Or at the end of the day, when we had a line of very large boxes and our small-package carrier’s truck was almost full. The aforementioned pleading had secured a promise for service on Saturday and Monday, but on Saturday the truck had only been removed from the premises so as to satisfy our controller’s understanding of Sarbanes-Oxley requirements. Our packages were still on the same truck when it was dropped off on Monday, and if it hadn’t been an eerily slow end of month, there would have been a huge disaster. As it was, it looked like several of the 100+ lb boxes were not going to get on the back of the truck, and we were considering emergency options (like taking a couple of pickup truck loads to the consumer terminal–if it was open). I had not succumbed to full panic, but I was definitely in a state of exitement as I stormed to the front office to get pictures of the inadequacy of the truck to use as proof the next time we were pressured, nearly blackmailed, into shipping when no carriers wanted to take our freight. And of course, they all fit. If there had been one more package that size, it would have gone (against regulations) in the front of the truck, and if there had been six or so that didn’t fit I am not sure what would have happened. But they all fit.

Likewise, when I found out on Wednesday, December 19th that we had to create value stream maps of our processes by January 4th, to be used to guide critical decisions of the team that would replace our obsolete factory-wide software with the Oracle-based replacement, it appeared to be impossible. Due to the slow end of the month I was able to create something I thought adequate, or as adequate as could be expected given how inappropriate value stream maps are for transactional processes (VSM’s are designed to find dead spots in physical processes) and how little time I had. VSM’s are meant to be built from on the spot observations, which take a lot of time to gather if you are going for the entire shipping process–so my data was crude estimates.

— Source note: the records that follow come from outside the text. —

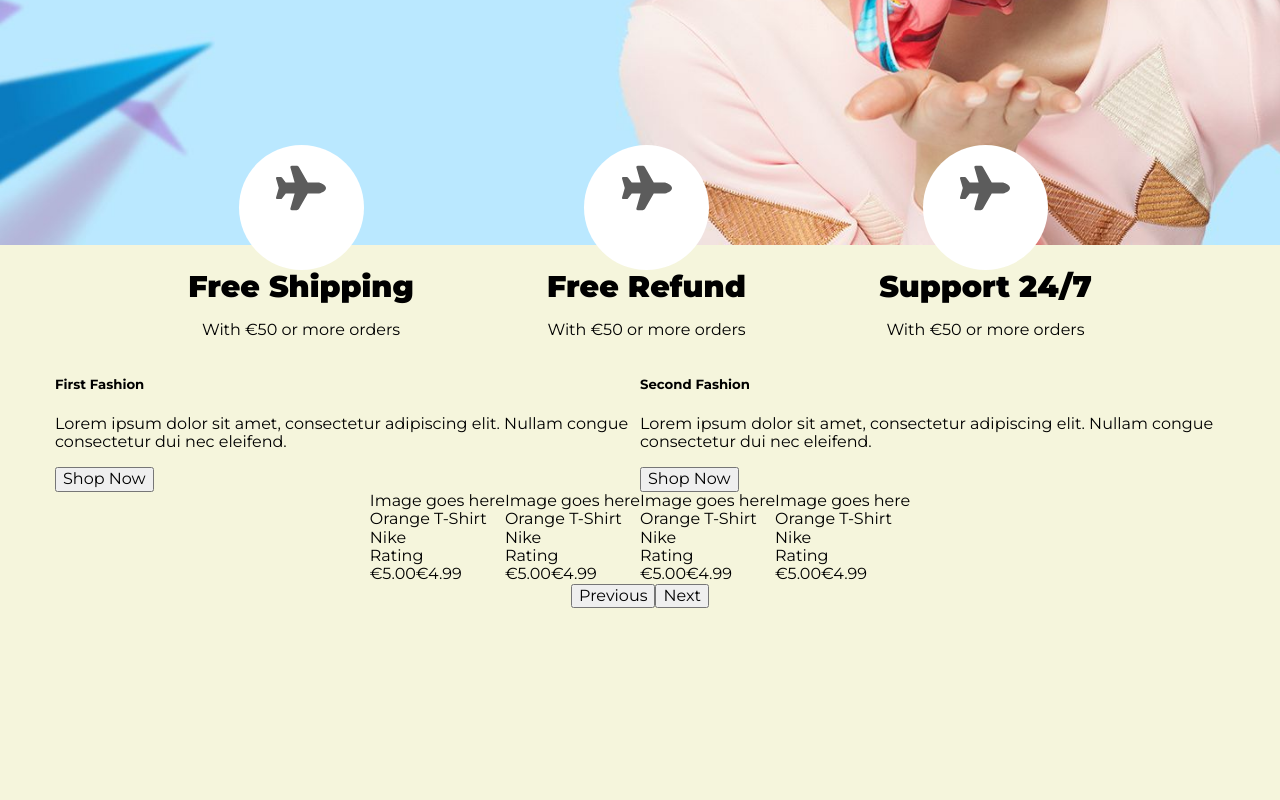
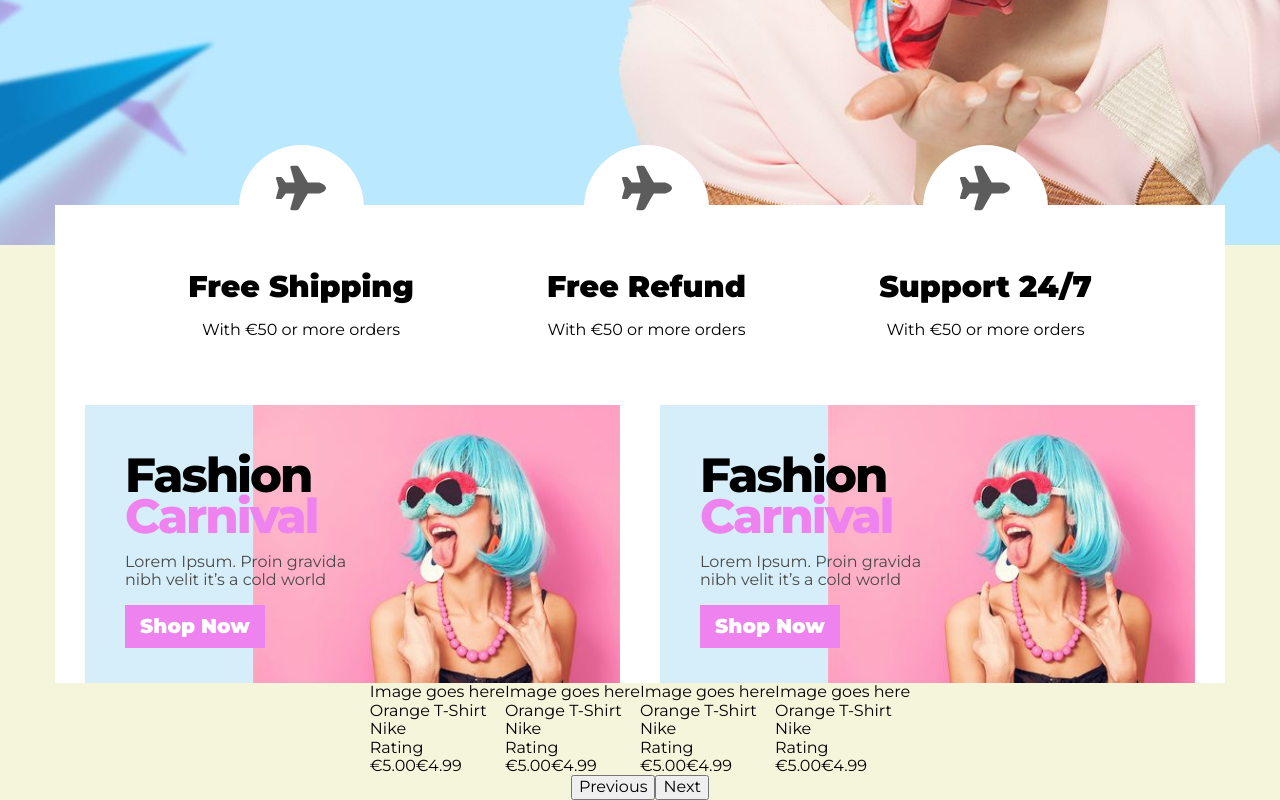
Before and after one commit to ladyprogrammer/fashion-store, an Angular app: page / in a window 1280 px wide. Shown: the part 774-1574 px from the top of the page. Before the commit the page ends 1382 px from the top, so only its background shows below. Built offline with nearby package versions, Linux system fonts and the light colour scheme.

Commit message:
featured categories details

```diff
--- a/src/app/midsection/featured-categories/featured-categories.component.html
+++ b/src/app/midsection/featured-categories/featured-categories.component.html
@@ -1,7 +1,5 @@
-<div *ngFor="let category of [ 'First Fashion', 'Second Fashion' ]" data-test="featured-category">
-  <div class="featured-category">
-    <h5 data-test="title">{{ category }}</h5>
-    <p data-test="content">Lorem ipsum dolor sit amet, consectetur adipiscing elit. Nullam congue consectetur dui nec eleifend. </p>
-    <button data-test="button">Shop Now</button>
-  </div>
+<div *ngFor="let category of [ 'First', 'Second' ]" class="featured-category" data-test="featured-category">
+  <h5 data-test="title" class="title"><span>Fashion</span><span>Carnival</span></h5>
+  <p data-test="content" class="content">Lorem Ipsum. Proin gravida nibh velit it’s a cold world</p>
+  <button data-test="button" class="shop-button">Shop Now</button>
 </div>
--- a/src/app/midsection/featured-categories/featured-categories.component.scss
+++ b/src/app/midsection/featured-categories/featured-categories.component.scss
@@ -0,0 +1,41 @@
+$pastelBlue: #D6EEF9;
+$gray: #494949;
+$fuschia: violet;
+$white: white;
+
+.featured-category {
+  margin: 0 20px;
+  background: $pastelBlue url('../../../assets/category1.jpg') no-repeat right;
+  background-size: contain;
+  padding: 5rem 25rem 3.5rem 4rem;
+
+  .title {
+    display: flex;
+    flex-direction: column;
+    margin: 0;
+    line-height: 0.85;
+    letter-spacing: -2px;
+
+    > span {
+      font-weight: 800;
+      font-size: 4.8rem;
+    }
+
+    > span:last-child {
+      color: $fuschia;
+    }
+  }
+
+  .content {
+    color: $gray;
+  }
+
+  .shop-button {
+    background: $fuschia;
+    color: $white;
+    border: 0;
+    padding: 1rem 1.5rem;
+    font-weight: 900;
+    font-size: 2rem;
+  }
+}
--- a/src/app/midsection/midsection.component.scss
+++ b/src/app/midsection/midsection.component.scss
@@ -1,3 +1,9 @@
+@mixin extend-categories-background {
+  background-color: white;
+  margin-top: -150px;
+  padding-top: 200px;
+}
+
 section-hero {
   background: aqua;
   display: block;
@@ -18,6 +24,11 @@ section-hero {
       justify-content: space-evenly;
     }
 
+    section-featured-categories {
+      padding: 0 10px;
+      @include extend-categories-background();
+    }
+
     section-featured-products {
       flex-wrap: wrap;
     }
```
Also changed, not shown: src/assets/category1.jpg (added), src/scss/_variables.scss (added).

There are a couple of more stages to this documentation, but the other teams in the factory that are supposed to be mapping out their processes show little concern over the deadlines, or the detail and accuracy of their work. We all know, even me, that this information is going to be little used; yet I still incline to view this as a critical chance to prevent even just one or two monstrosities from masquerading as features in our new software. Although our work now might be just for show and tell, the larger undertaking is something we will live with for years, not forget as soon as it is done. So it is a cause for legitimate concern, right?